Use this URL to cite or link to this record in EThOS: http://ethos.bl.uk/OrderDetails.do?uin=uk.bl.ethos.515993
Title: Therapeutic encounters at a Muslim shrine in Pakistan : an ethnographic study of understandings and explanations of ill health and help-seeking among attenders
Author: Pirani, Farida
Awarding Body: Middlesex University
Current Institution: Middlesex University
Date of Award: 2009
Availability of Full Text:
Access from EThOS:
Access from Institution:
Abstract:
In Muslim countries, shrines of Sufi saints serve as sources of healing. Why people decide to seek healing at shrines and their experience whilst there remains largely un-researched. The aims of this study were to: investigate the explanatory models of sickness among attendees at a Muslim shrine particularly in relation to this choice of help-seeking; explore individuals' perceptions and experiences regarding the role of the shrine; and propose a theory explaining the meaning of attendees' problems, their choice of healing resource and the role it played. An ethnographic approach was used to allow exploration of the topic from the perspectives of those seeking help at the Shrine. Semi-structured interview, incorporating the Explanatory Model (EM) of sickness (Kleinman, 1980), and participant observation were used to collect data over a period of three months. This study was conducted at a Muslim shrine in Pakistan. Twenty six attendees participated, including those seeking healing, carers, and a Shrine caretaker.
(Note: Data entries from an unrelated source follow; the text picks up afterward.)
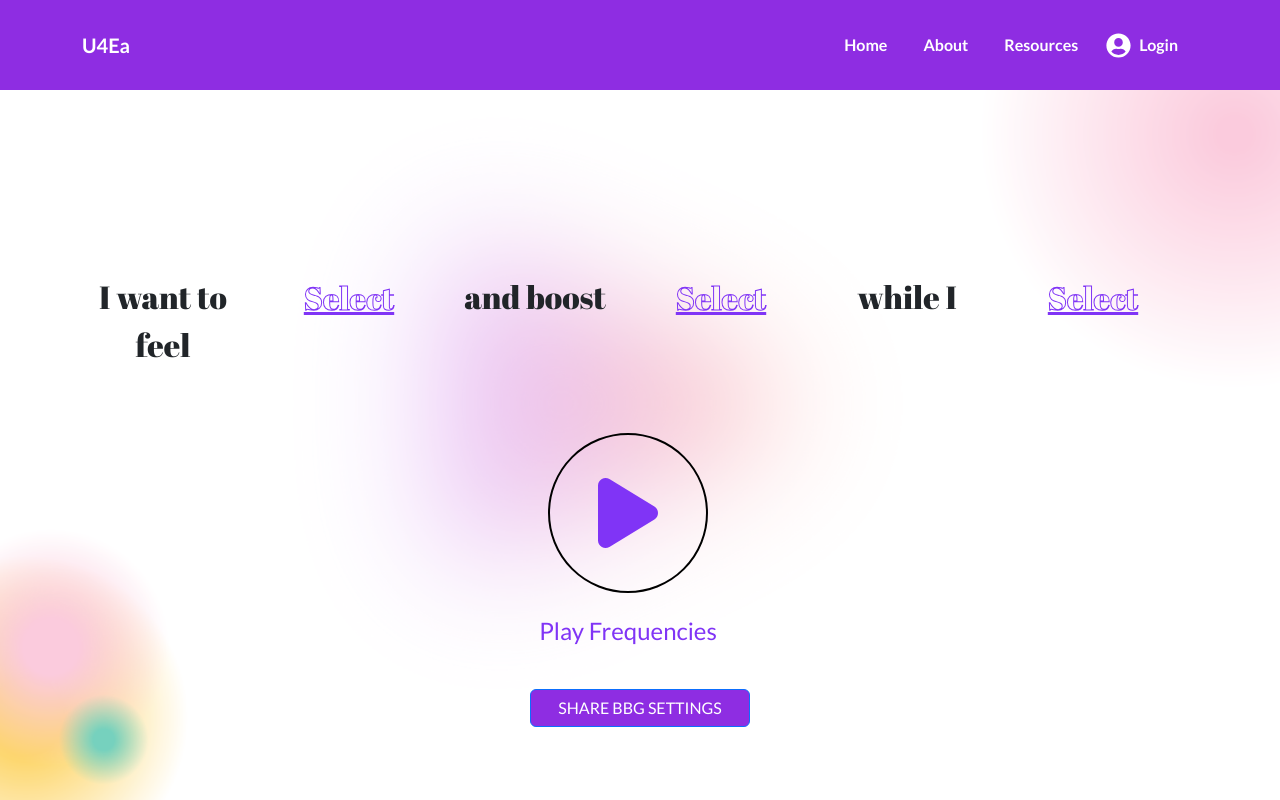
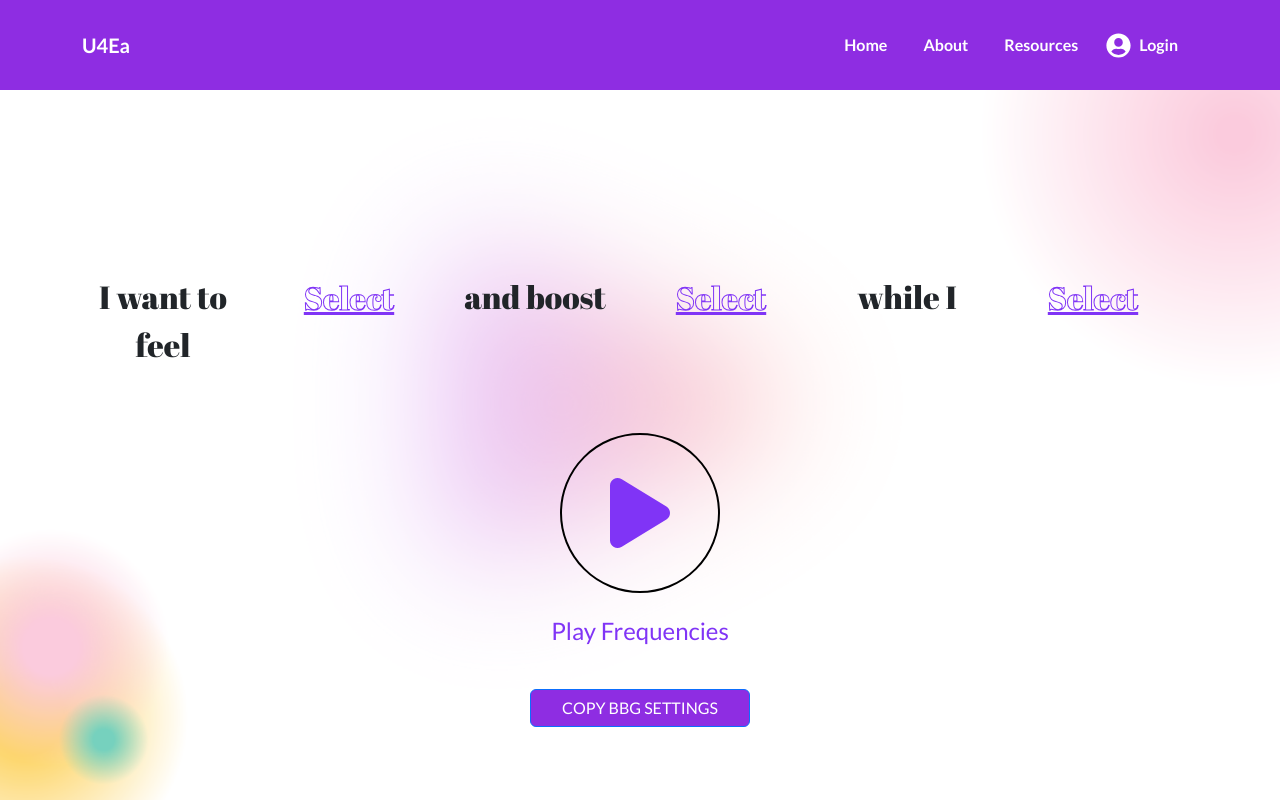
Before and after one commit to U4EaData/Landing-Page, a React (Create React App) app: page /binauralbeats in a window 1280 px wide. Built offline with nearby package versions, Linux system fonts and the light colour scheme.

Commit message:
title changed

```diff
--- a/src/components/binauralbeats/BinauralBeats.js
+++ b/src/components/binauralbeats/BinauralBeats.js
@@ -246,6 +246,7 @@ function BinauralBeats() {
                     </div>
                   </Col>
                 </Row>
+                <Col>
                   <Row>
                     <div className={classes.buttonandtext}>
                       <Col className={classes.playsound}>
@@ -261,10 +262,11 @@ function BinauralBeats() {
                         <p className={classes.playfrequencies}>{playPauseText} Frequencies</p>
                     </div>
                   </Row>
+                </Col>
             </Row>
             <Row className={classes.buttonandtext} id={classes.slighttoppad}>
               <Button className={appClasses.buttonsize} onClick={shareSettings}>
-                Share BBG Settings
+                Copy BBG Settings
               </Button>
             </Row>
         </Container>
--- a/src/components/main/MainSection.js
+++ b/src/components/main/MainSection.js
@@ -36,7 +36,7 @@ function MainSection() {
       <Container>
         <Row className={classes.mobileflex}>
           <Col xs={7} className={classes.heading}>
-            <h1 className={appClasses.h1class}>The Healing Power of Sound</h1>
+            <h1 className={appClasses.h1class}>The Science of Vibration</h1>
 
             <div className={classes.movingtextcontainer}>
               <p className={classes.subtext}>
```
Lines whose indentation alone changed are shown as unchanged.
The results highlighted magic and possession as the main explanations of the problem that brought them to the Shrine. Participants' experiences of everyday oppression, and adverse social factors, such as poverty, poor quality of medical care, and domestic violence seemed to play a significant role in the development of their problem. The Shrine served as a therapeutic landscape, the prevailing social conditions, built environment and perceptions of attendees combined to produce a place 'conducive to healing' (Gesler, 1992), that allowed healing to take place. Possession acted as a vehicle for a subtle change in the family dynamics in which family members appeared complicit. The movement and changes in power, the positive reframing of symptoms/problems and the renegotiation of identity essentially transformed the individual and made the experience therapeutic. The results generate a unique set of knowledge in regard to the role of shrines in Pakistan as culturally sanctioned places allowing therapeutic change and healing.
Supervisor: Not available Sponsor: Not available
Qualification Name: Thesis (Ph.D.) Qualification Level: Doctoral
EThOS ID: uk.bl.ethos.515993  DOI: Not available
Share: